• WORK REQUIRED
Exactly how many lines of the data below include the string "header"? State the number and nothing more.

═════ EXERCISE DATA ═════

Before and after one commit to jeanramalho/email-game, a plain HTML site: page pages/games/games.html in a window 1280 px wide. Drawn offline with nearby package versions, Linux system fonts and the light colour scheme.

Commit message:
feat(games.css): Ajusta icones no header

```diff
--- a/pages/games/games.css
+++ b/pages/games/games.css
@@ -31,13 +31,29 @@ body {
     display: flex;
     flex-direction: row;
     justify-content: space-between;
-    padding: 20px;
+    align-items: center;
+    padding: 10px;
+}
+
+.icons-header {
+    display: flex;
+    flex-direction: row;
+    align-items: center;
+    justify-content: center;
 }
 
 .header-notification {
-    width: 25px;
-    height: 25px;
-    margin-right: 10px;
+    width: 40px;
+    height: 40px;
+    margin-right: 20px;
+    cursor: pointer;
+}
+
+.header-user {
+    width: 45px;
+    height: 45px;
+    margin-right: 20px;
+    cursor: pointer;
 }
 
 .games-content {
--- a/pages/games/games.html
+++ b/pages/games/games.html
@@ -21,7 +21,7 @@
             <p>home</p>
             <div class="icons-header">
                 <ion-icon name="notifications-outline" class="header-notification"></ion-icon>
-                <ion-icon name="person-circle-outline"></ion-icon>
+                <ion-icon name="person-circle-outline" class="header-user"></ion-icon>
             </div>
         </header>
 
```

═════

• EXERCISE OUTPUT
8